Published on December 18th, 2020 | by Sunit Nandi0
MacDroid – The Better Android File Transfer
The State of Android File Transfer
Transferring files between macOS and Android has been problematic from the very start. It seems that Apple and Google have not really put much thought into seamlessly integrating both the ecosystems together. Hence, the default Android File Transfer Mac app from Google is riddled with several small but annoying bugs. Sometimes it will not detect the Android phone plugged in, sometimes it will hang while transferring a file and sometimes the Android device will disappear from macOS while transferring. File browsing can be slow, and you can transfer only one file at a time (due to the nature of MTP), and multiple transfers will be queued one after the other. There is no integration with Finder, so most of Mac’s nice features like search, multi-tabbed browsing and file preview are missing.
Here Comes MacDroid
Recently I came across MacDroid, and it claimed to “the bridge between Android and macOS”. Curious, I got myself a subscription that costs $19.99 annually for up to 5 devices and downloaded the app from https://www.macdroid.app/downloads/. Upon opening the DMG file, I got this screen.
I moved the app to /Applications as guide by the open DMG window. The app is now on the Launchpad.
Alternatively if you have Homebrew on your Mac, simply type (without quotes) “brew install –cask macdroid” in the terminal to install MacDroid.

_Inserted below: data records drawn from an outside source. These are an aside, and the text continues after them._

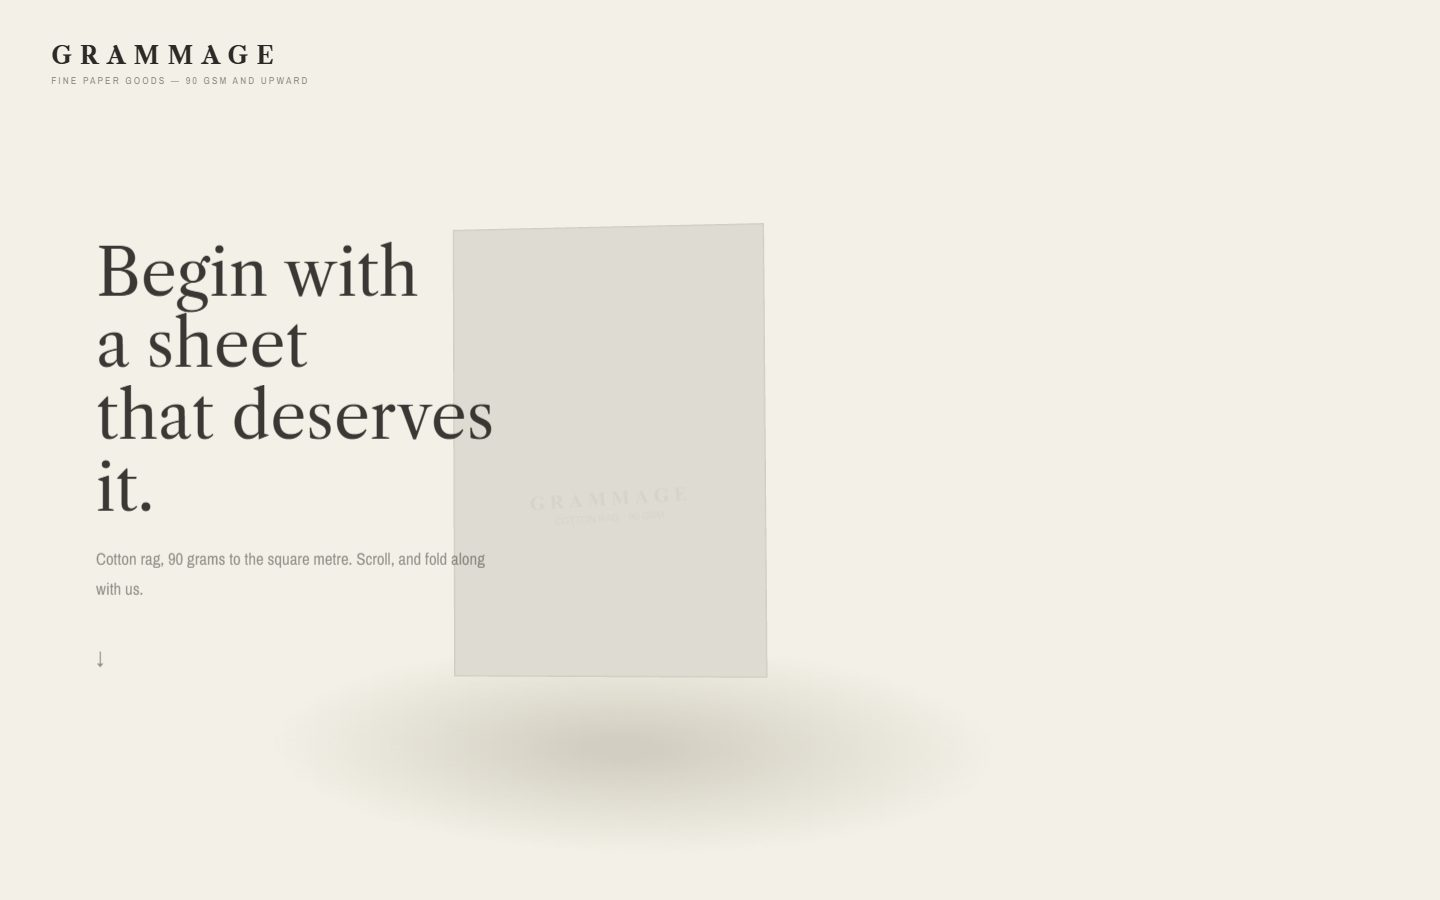
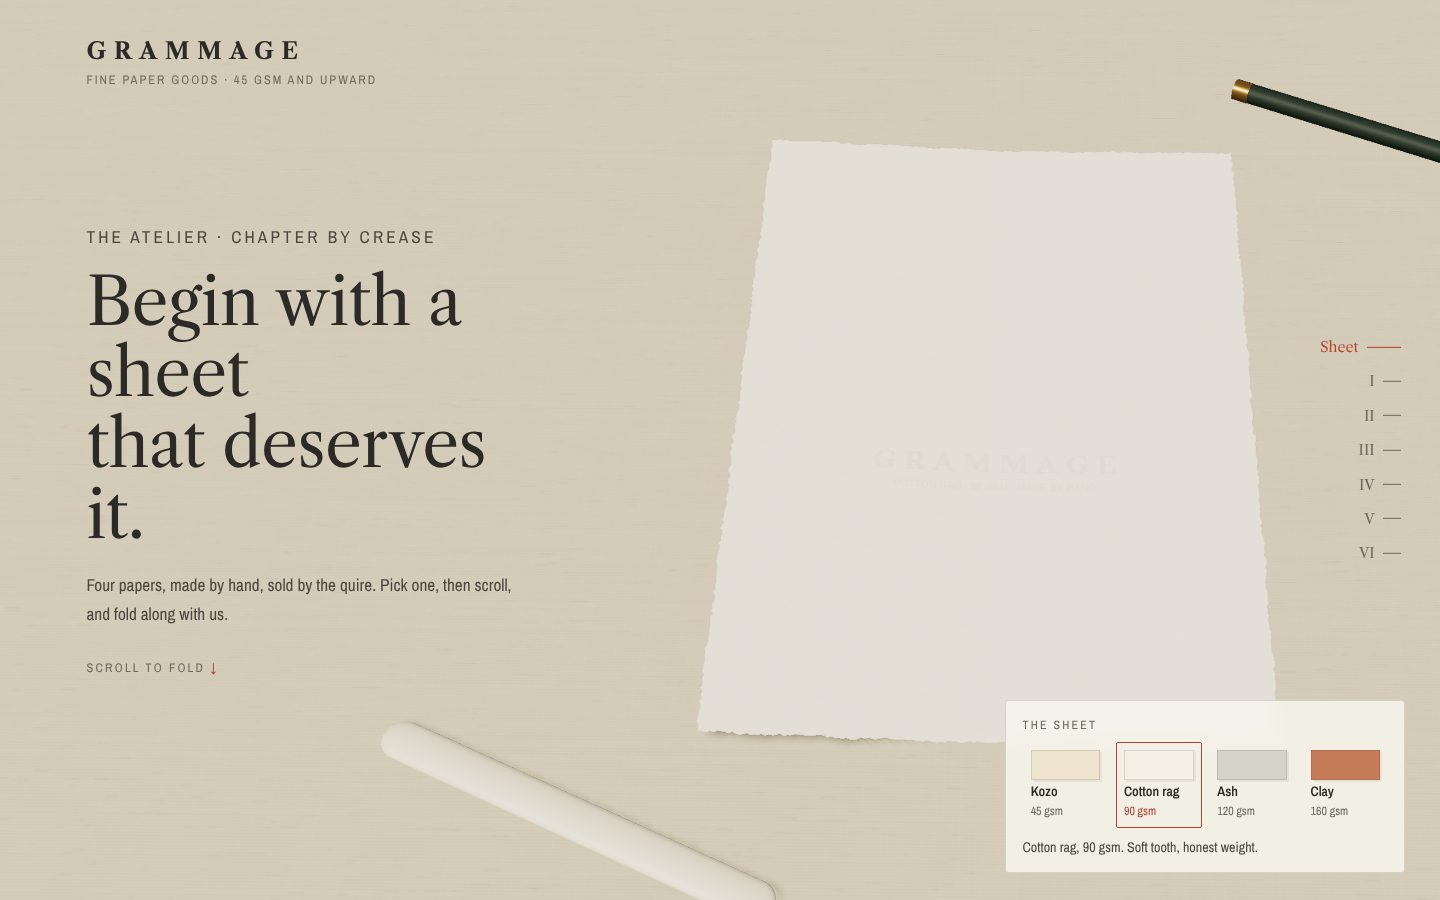
revamp: build 22-grammage-paper [Claude]
Claude-Session: https://claude.ai/code/session_012iovtvc8iaRpy5Xek8X4zF

diff --git a/sites/22-grammage-paper/bench.js b/sites/22-grammage-paper/bench.js
@@ -52,7 +52,7 @@ renderer.outputColorSpace = THREE.SRGBColorSpace;
 renderer.shadowMap.enabled = true;
 renderer.shadowMap.type = THREE.PCFSoftShadowMap;
 
-const BG = 0xf1ede3;
+const BG = 0xddd5c4;
 const scene = new THREE.Scene();
 scene.background = new THREE.Color(BG);
 scene.fog = new THREE.Fog(BG, 9, 30);
@@ -400,6 +400,7 @@ const paperMat = new THREE.MeshStandardMaterial({
   roughness: 0.9,
   side: THREE.DoubleSide,
   alphaTest: 0.5,
+  emissiveIntensity: 0.16,      // light through the fibres: paper reads brighter than the room
 });
 const sheet = new THREE.Mesh(sheetGeo, paperMat);
 sheet.castShadow = true;
@@ -502,6 +503,8 @@ function poseAt(s, t) {
   const prog = new Array(FOLDS.length).fill(0);
   const u1 = win(stepped, 1);
   angles[0] = u1 < 1 ? Math.sin(PI * ease(u1)) * PI * 0.985 + SPINE_REST * ease(u1) : SPINE_REST;
+  // on the opening page the left half breathes, as if a hand were about to take it
+  if (!reduceMotion && u1 === 0) angles[0] = (0.5 - 0.5 * Math.cos(t * 1.1)) * 7 * DEG * clamp(1 - s * 1.5, 0, 1);
   const u2 = ease(win(stepped, 2));
   angles[1] = angles[2] = u2 * PI;
   prog[1] = prog[2] = u2;
@@ -527,7 +530,9 @@ function poseAt(s, t) {
 /* ---------- camera framing (lens shift keeps the subject clear of the copy) ---------- */
 const CAM = {
   desk: { pos: new THREE.Vector3(0.05, 4.1, 3.15), look: new THREE.Vector3(0.05, 0, -0.1) },
-  air: { pos: new THREE.Vector3(3.9, 2.35, 4.6), look: new THREE.Vector3(0.1, 1.0, -0.15) },
+  air: { pos: new THREE.Vector3(5.7, 1.95, 2.9), look: new THREE.Vector3(0.1, 1.12, -0.65) },
+  // portrait: look along the dart's length so it fits a narrow screen
+  airTall: { pos: new THREE.Vector3(2.0, 2.4, 4.2), look: new THREE.Vector3(-0.3, 1.1, -0.8) },
   flight: { pos: new THREE.Vector3(3.6, 3.4, 5.2), look: new THREE.Vector3(0.4, 0.3, -4.4) },
 };
 const camPos = new THREE.Vector3(), camLook = new THREE.Vector3();
@@ -572,6 +577,7 @@ function setPaper(k) {
   sheet.customDepthMaterial.needsUpdate = true;
   old.dispose();
   document.querySelectorAll('.swatch').forEach((b) => b.setAttribute('aria-pressed', String(b.dataset.paper === k)));
+  paperMat.emissive.set(p.base).convertSRGBToLinear();
   ui.note.textContent = p.note;
   ui.sheetName.textContent = `${p.name} · ${p.gsm} gsm`;
   ui.dist.textContent = p.dist.toFixed(1);
@@ -657,9 +663,11 @@ function frame() {
 
   // camera between bench, hand and flight
   const air = lift, far = ease(clamp(fly * 1.4, 0, 1));
-  camPos.copy(CAM.desk.pos).lerp(CAM.air.pos, air).lerp(CAM.flight.pos, far);
-  camLook.copy(CAM.desk.look).lerp(CAM.air.look, air).lerp(CAM.flight.look, far);
-  if (small()) camPos.add(tmpV.set(0, 0.9, 1.6).multiplyScalar(1 - far * 0.5));
+  const A = small() ? CAM.airTall : CAM.air;
+  camPos.copy(CAM.desk.pos).lerp(A.pos, air).lerp(CAM.flight.pos, far);
+  camLook.copy(CAM.desk.look).lerp(A.look, air).lerp(CAM.flight.look, far);
+  // portrait screens are narrow: stand further back along the same line of sight
+  if (small()) camPos.sub(camLook).multiplyScalar(lerp(1.45, 1.25, far)).add(camLook);
   if (!reduceMotion) {
     pointer.sx += (pointer.x - pointer.sx) * 0.05;
     pointer.sy += (pointer.y - pointer.sy) * 0.05;
@@ -671,6 +679,7 @@ function frame() {
   key.target.position.copy(camLook).setY(0);
   // light from the bench's left while it lies flat; from the camera's side once it's lifted
   key.position.copy(key.target.position).add(tmpV.set(lerp(-3.2, 3.4, air), lerp(6.5, 5.6, air), lerp(3.4, 2.6, air)));
+  key.intensity = lerp(2.5, 3.3, air * (1 - far));
   // chapters fade near the top and bottom so they never pile up under the masthead
   for (const c of cards) {
     const r = c.getBoundingClientRect();

diff --git a/sites/22-grammage-paper/index.html b/sites/22-grammage-paper/index.html
@@ -5,7 +5,7 @@
 <meta name="viewport" content="width=device-width, initial-scale=1.0">
 <title>GRAMMAGE — Fine Paper Goods</title>
 <meta name="description" content="Grammage — a fine paper atelier. Choose a sheet, fold it into a dart crease by crease as you scroll, then fly it down the bench.">
-<meta name="theme-color" content="#f1ede3">
+<meta name="theme-color" content="#ddd5c4">
 <link rel="preconnect" href="https://fonts.googleapis.com">
 <link rel="preconnect" href="https://fonts.gstatic.com" crossorigin>
 <link href="https://fonts.googleapis.com/css2?family=Libre+Caslon+Text:ital,wght@0,400;0,700;1,400&family=Archivo+Narrow:wght@400;500;600&display=swap" rel="stylesheet">

diff --git a/sites/22-grammage-paper/style.css b/sites/22-grammage-paper/style.css
@@ -1,5 +1,5 @@
 :root {
-  --deckle: #f1ede3;
+  --deckle: #ddd5c4;
   --graphite: #2b2a26;
   --graphite-2: #4b473f;
   --graphite-3: #6e695e;

diff --git a/revamp/notes/22-grammage-paper.md b/revamp/notes/22-grammage-paper.md
@@ -2,8 +2,8 @@
 
 - **Vertical:** Paper Goods
 - **Batch:** 5 · **Builder:** Claude · **Reviewer:** Codex
-- **Stage:** building
-- **Next step:** Pass 1 rebuild (plan below).
+- **Stage:** awaiting review
+- **Next step:** Codex reviews in T17.
 
 ## Original audit
 _Written before changing any code. Compare against branch `origin/v1-original`._
@@ -27,15 +27,17 @@ _Written before changing any code. Compare against branch `origin/v1-original`._
 ## Pass log
 - Pass 1: Rebuilt the fold engine as exact rigid origami. The dart is folded once in memory, splitting convex facets along each hinge in folded space and carrying flat UVs: 16 facets, area checked equal to the sheet. Each crease is a real mesh edge. At runtime each fold rotates its member facets about a hinge re-derived from anchor points that travel with the sheet, so later folds land exactly on earlier ones, including on the spine's 8° remembered valley. Layers are kept apart by a compacted stacking order, applied only once a facet is laid on another (no seams on the open sheet). New linen bench with soft shadows, a bone folder and a pencil. The sheet folds flat on the bench, lifts upright for the wings, opens its V and flies down the bench to a marked landing, with the dashed trail. Four papers (colour, fibre, tooth, watermark) set distance and hang time. Lens-shift framing, fold rail, paper picker; cards fade near the edges.
 - Pass 2: Checked 1024x640, 360x640, 844x390 and no-WebGL. The picker covered the sheet on smaller desktops: the subject now frames above the picker's top edge, and the picker is compact below 1200 wide or 760 tall. Short phones get a tighter card and a higher lens shift, so the sheet keeps the top of the screen. On short landscape the masthead scrolls away instead of sitting on the flight card. A tiny loader now checks for WebGL before importing the bench; without it the chapters stand alone, with no errors.
-- Pass 3:
+- Pass 3: Swept every chapter at both widths. The lifted dart was seen from above as a flat grey triangle, so desktop now looks at it side-on and portrait looks along its length (so it fits a narrow screen). Portrait cameras stand further back on the same sightline. Paper read too close to the room, so the background is warmer and darker, the paper has a faint fibre glow (emissive 0.16 of its own colour), and the lift light is brighter. The opening sheet breathes a few degrees on the spine, as if about to be picked up. Props were moved clear of the copy.
 
 ## Verification
-- check-rules:
-- verify-sites:
-- Visual check, desktop 1440x900:
-- Visual check, mobile 390x844:
-- Reduced motion:
-- Thumbnail regenerated:
+- check-rules: OK (97 files, 26 projects; the new file is the WebGL loader).
+- verify-sites: `--only 22 --cdn-mirror` → ok, console 0, page 0, failed requests 0. The mirror served three@0.166.1 because this environment blocks cdn.jsdelivr.net.
+- Visual check, desktop 1440x900: done. Every chapter from flat sheet to landing, all four papers (Clay and Kozo also through the flight), plus 1024x640 and 844x390. No sideways scroll.
+- Visual check, mobile 390x844: done, every chapter, plus 360x640.
+- Reduced motion: done at both widths. Each chapter shows its finished fold, with no breathing or sway, and the flight chapter shows the landed dart with its full trail.
+- No WebGL: the loader skips the bench, and the chapters read on their own with no errors.
+- Fold engine check: crease pattern of 16 facets whose flat areas sum to the sheet (2.8000). Every crease is a mesh edge, with no tears or sawtooth at any fold.
+- Thumbnail regenerated: yes (`--wait 5000`), opening sheet, checked.
 
 ## Review
 _Reviewer: add findings as `- [ ] R1 (must|nice) …`, then follow the checklist in PROTOCOL §5._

Launching the app gives a set of introductory screens where you go next one after the other and finally come to the point where you are asked to activate.
Click “Activate”, enter the activation key and your email and click “OK”. The product will be activated.
Now let’s move on the usage.
Usage and Experience
In the main screen of the application, you will see there is an option to either connect the Android device via MTP or ADB.
When I connected my Google Pixel 4A to my MacBook Pro 13” with a type-C to type-C cable, the phone got detected immediately and was connected in MTP mode.
Clicking on “Show in Finder” in this mode launches a finder window with Pixel 4A listed as one of the drives. Double-clicking the Pixel 4A icon opens the Internal Shared Storage of my phone in my case.
I am able to browse the files and folders within Finder itself. I can open multiple tabs, perform searches, preview files and move photos from Android phone to Mac computer. However, due to the underlying protocol (MTP), at any time one can upload, download or preview only one file. MacDroid works around this limitation by using a file system cache on the MacBook that preloads any reads/writes to/from the Android device. Once files for reading are cached, parallel access to the cache is possible. Similarly, while writing, the parallel writes are written to the cache, after which the files are sequentially updated on the device in the background. MacDroid’s intelligent implementation of caching makes the user’s life a lot easier compared to Google’s Android File Transfer that directly reads and/or updates files on the device, which is prone to delays and stuck UI.
There is an even faster method to access Android storage using Android Debug Bridge (ADB). To enable this, go to Settings on your Android device, the go to Developer Options. Scroll down till you get the USB Debugging option. Enable it. You will get a warning. Tap ‘Ok’ to allow it.
If your phone is plugged in, you will get a prompt that shows the RSA fingerprint of the computer it is connected to. Checkmark “Always allow from this computer” and then tap “Allow”.
MacDroid now shows that the phone is connected in ADB mode. Some devices, especially Xiaomi and Google devices can be a bit finicky connecting in this mode. For these devices, allow up to a full minute for the device to be mounted.
One can now browse in the same manner as MTP mode, but there are two main differences. In ADB mode, you can browse not only the shared storages, but also private storage folders that contain application data. The overall directory structure is different.
Also, instead of one file being fetched or updated at once from the cache, multiple files are synchronized. After a file is copied into the device, a small icon on the right bottom side of the file icon displays whether the file is currently being synchronized with the device.
When MacDroid is running, the settings and options are available in the macOS menu bar upon clicking the icon. That’s pretty much all you need to configure MacDroid and manage Android devices attached to the Mac.
Here’s a step-by-step video detailing how one can transfer photos from Android to a Mac with MacDroid.
- Extremely simple and straightforward to use
- Conveniently mounts Android file systems for use with Finder
- Uses caching to speed up reads and writes and allow parallel file use in MTP mode
- Optional ADB mode for faster file synchronization
- ADB mode is unreliable and takes time to mount on certain Xiaomi and Google Pixel devices.
Techno FAQ rating: 9.7/10
Overall, MacDroid is super simple and straightforward to use. It does one job and does it extremely well. I am very pleased by it and find it well worth the $19.99 annual subscription fees, considering the convenience and the time saved by not dealing with the bug-riddled Android File Transfer.